* **MATERIAL FOR THIS TASK**:

Start of Block

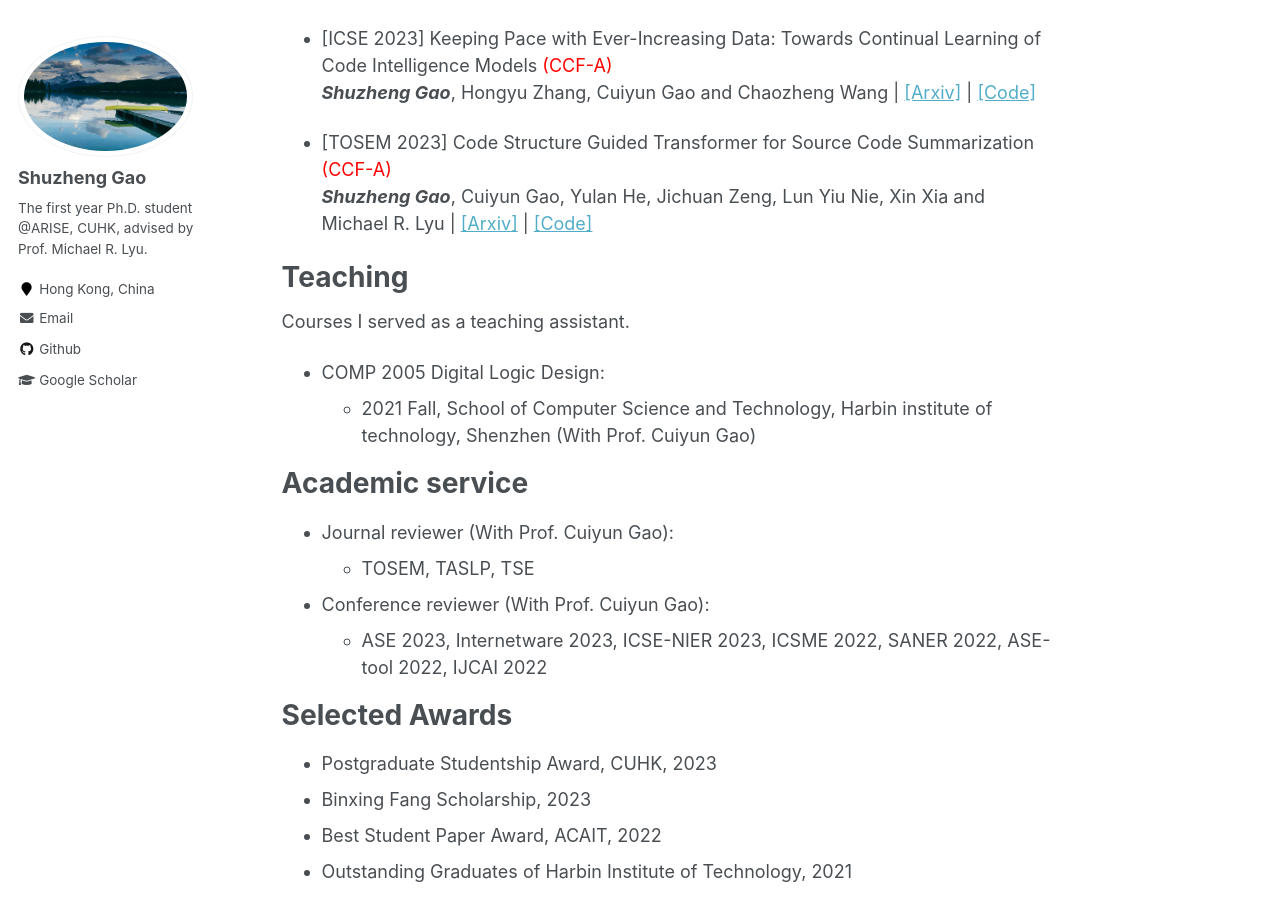
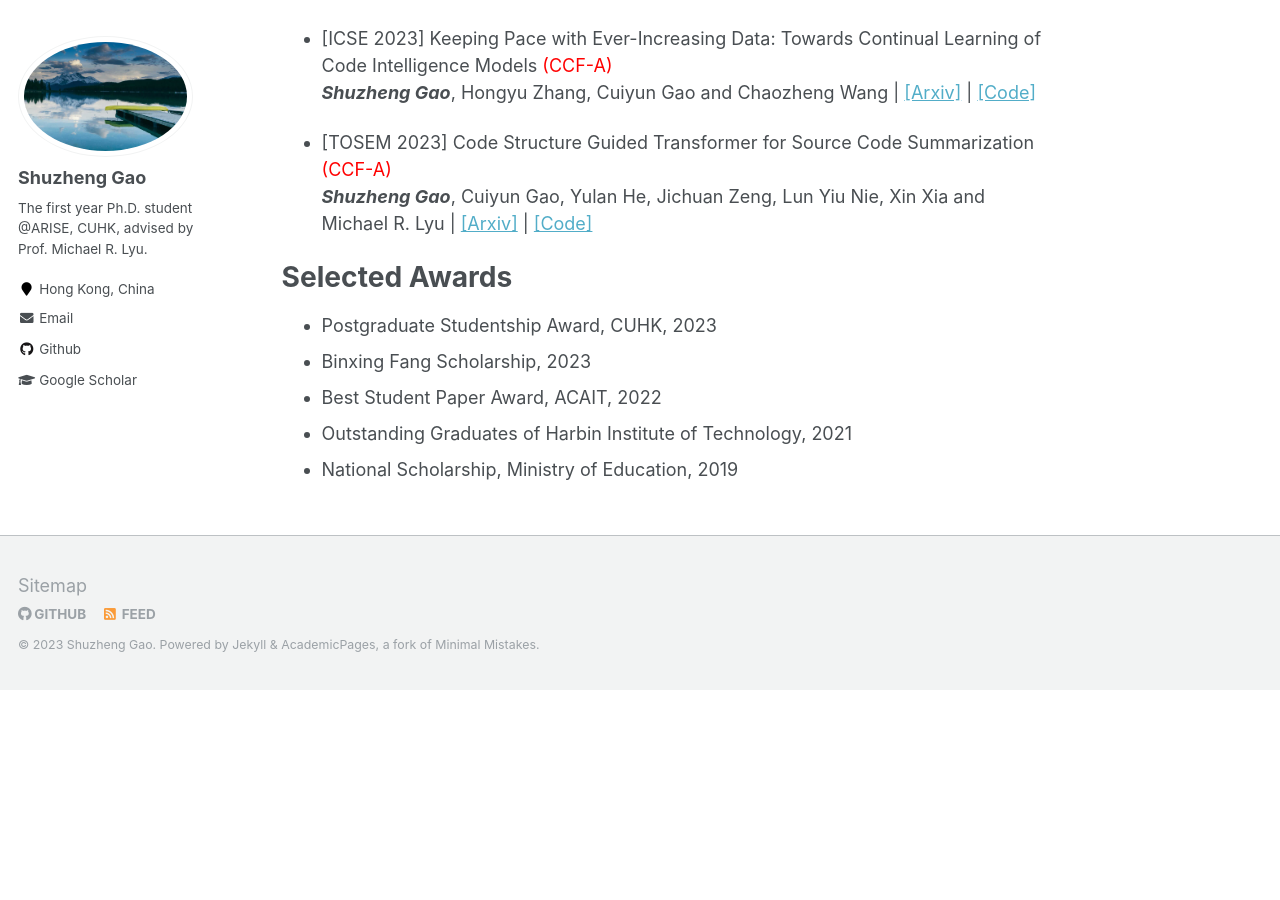
Before and after one commit to yujiachen99/yujiachen99.github.io, a Jekyll site: the page built from _pages/about.md, in a window 1280 px wide and 900 px high, scrolled down 1497 px. Built offline with Jekyll 4.4.1, drawn with Linux system fonts in a browser that asks for light colours; after the commit the page ends 2187 px from its top, so only the background shows below that.

Commit message:
Update about.md

```diff
--- a/_pages/about.md
+++ b/_pages/about.md
@@ -48,22 +48,6 @@ _**Shuzheng Gao**_, Hongyu Zhang, Cuiyun Gao and Chaozheng Wang \| [[Arxiv]](htt
 - [TOSEM 2023] Code Structure Guided Transformer for Source Code Summarization   <font color="#FF0000 ">(CCF-A)</font>
 _**Shuzheng Gao**_, Cuiyun Gao, Yulan He, Jichuan Zeng, Lun Yiu Nie, Xin Xia and Michael R. Lyu \| [[Arxiv]](https://arxiv.org/abs/2104.09340) \| [[Code]](https://github.com/gszsectan/SG-Trans)
 
-
-# Teaching
-Courses I served as a teaching assistant.
-- COMP 2005 Digital Logic Design:
-  - 2021 Fall, School of Computer Science and Technology, Harbin institute of technology, Shenzhen (With Prof. Cuiyun Gao)
-
-# Academic service
-
-- Journal reviewer (With Prof. Cuiyun Gao):
-  - TOSEM, TASLP, TSE
-
-
-- Conference reviewer (With Prof. Cuiyun Gao):
-  - ASE 2023, Internetware 2023, ICSE-NIER 2023, ICSME 2022, SANER 2022, ASE-tool 2022, IJCAI 2022
-
-
 # Selected Awards
 
 - Postgraduate Studentship Award, CUHK, 2023
```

End of Block

Across the entries, how many lines contain the word "about"? State that number and nothing else.

* **YOUR SOLUTION**:
4